/---

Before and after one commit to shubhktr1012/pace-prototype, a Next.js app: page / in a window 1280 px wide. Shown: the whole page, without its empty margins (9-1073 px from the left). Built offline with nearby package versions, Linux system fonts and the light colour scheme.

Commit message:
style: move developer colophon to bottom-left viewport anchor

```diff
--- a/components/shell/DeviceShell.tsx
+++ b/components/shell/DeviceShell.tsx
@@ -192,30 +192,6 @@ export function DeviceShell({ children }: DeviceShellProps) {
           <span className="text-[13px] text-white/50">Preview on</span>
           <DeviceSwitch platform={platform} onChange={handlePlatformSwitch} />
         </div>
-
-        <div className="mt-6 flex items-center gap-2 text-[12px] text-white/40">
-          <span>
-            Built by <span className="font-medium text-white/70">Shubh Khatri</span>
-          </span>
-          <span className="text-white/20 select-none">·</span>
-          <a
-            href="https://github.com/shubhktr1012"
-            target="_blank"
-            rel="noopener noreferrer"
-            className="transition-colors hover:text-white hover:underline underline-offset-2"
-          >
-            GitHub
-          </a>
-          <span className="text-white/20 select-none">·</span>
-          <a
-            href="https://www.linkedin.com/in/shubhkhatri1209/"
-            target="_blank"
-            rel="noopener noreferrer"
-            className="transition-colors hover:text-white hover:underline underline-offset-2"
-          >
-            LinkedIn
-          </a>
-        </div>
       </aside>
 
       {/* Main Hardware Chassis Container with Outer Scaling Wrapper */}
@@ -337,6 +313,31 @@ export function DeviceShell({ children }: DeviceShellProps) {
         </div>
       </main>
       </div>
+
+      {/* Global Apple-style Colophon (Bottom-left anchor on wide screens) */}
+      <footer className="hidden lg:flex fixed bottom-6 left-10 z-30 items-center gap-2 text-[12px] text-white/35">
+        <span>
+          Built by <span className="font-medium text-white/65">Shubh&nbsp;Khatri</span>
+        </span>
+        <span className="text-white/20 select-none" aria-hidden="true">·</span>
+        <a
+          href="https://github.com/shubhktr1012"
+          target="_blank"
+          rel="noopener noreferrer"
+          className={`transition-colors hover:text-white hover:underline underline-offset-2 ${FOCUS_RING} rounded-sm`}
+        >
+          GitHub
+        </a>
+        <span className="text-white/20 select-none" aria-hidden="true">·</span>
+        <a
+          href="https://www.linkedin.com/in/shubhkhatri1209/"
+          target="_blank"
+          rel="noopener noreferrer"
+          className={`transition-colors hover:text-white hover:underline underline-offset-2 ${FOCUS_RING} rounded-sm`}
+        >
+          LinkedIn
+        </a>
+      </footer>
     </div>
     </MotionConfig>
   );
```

\---

### Exercise
Return a faithful copy of all the records above.

### Solution to the exercise
Before and after one commit to shubhktr1012/pace-prototype, a Next.js app: page / in a window 1280 px wide. Shown: the whole page, without its empty margins (9-1073 px from the left). Built offline with nearby package versions, Linux system fonts and the light colour scheme.

Commit message:
style: move developer colophon to bottom-left viewport anchor

```diff
--- a/components/shell/DeviceShell.tsx
+++ b/components/shell/DeviceShell.tsx
@@ -192,30 +192,6 @@ export function DeviceShell({ children }: DeviceShellProps) {
           <span className="text-[13px] text-white/50">Preview on</span>
           <DeviceSwitch platform={platform} onChange={handlePlatformSwitch} />
         </div>
-
-        <div className="mt-6 flex items-center gap-2 text-[12px] text-white/40">
-          <span>
-            Built by <span className="font-medium text-white/70">Shubh Khatri</span>
-          </span>
-          <span className="text-white/20 select-none">·</span>
-          <a
-            href="https://github.com/shubhktr1012"
-            target="_blank"
-            rel="noopener noreferrer"
-            className="transition-colors hover:text-white hover:underline underline-offset-2"
-          >
-            GitHub
-          </a>
-          <span className="text-white/20 select-none">·</span>
-          <a
-            href="https://www.linkedin.com/in/shubhkhatri1209/"
-            target="_blank"
-            rel="noopener noreferrer"
-            className="transition-colors hover:text-white hover:underline underline-offset-2"
-          >
-            LinkedIn
-          </a>
-        </div>
       </aside>
 
       {/* Main Hardware Chassis Container with Outer Scaling Wrapper */}
@@ -337,6 +313,31 @@ export function DeviceShell({ children }: DeviceShellProps) {
         </div>
       </main>
       </div>
+
+      {/* Global Apple-style Colophon (Bottom-left anchor on wide screens) */}
+      <footer className="hidden lg:flex fixed bottom-6 left-10 z-30 items-center gap-2 text-[12px] text-white/35">
+        <span>
+          Built by <span className="font-medium text-white/65">Shubh&nbsp;Khatri</span>
+        </span>
+        <span className="text-white/20 select-none" aria-hidden="true">·</span>
+        <a
+          href="https://github.com/shubhktr1012"
+          target="_blank"
+          rel="noopener noreferrer"
+          className={`transition-colors hover:text-white hover:underline underline-offset-2 ${FOCUS_RING} rounded-sm`}
+        >
+          GitHub
+        </a>
+        <span className="text-white/20 select-none" aria-hidden="true">·</span>
+        <a
+          href="https://www.linkedin.com/in/shubhkhatri1209/"
+          target="_blank"
+          rel="noopener noreferrer"
+          className={`transition-colors hover:text-white hover:underline underline-offset-2 ${FOCUS_RING} rounded-sm`}
+        >
+          LinkedIn
+        </a>
+      </footer>
     </div>
     </MotionConfig>
   );
```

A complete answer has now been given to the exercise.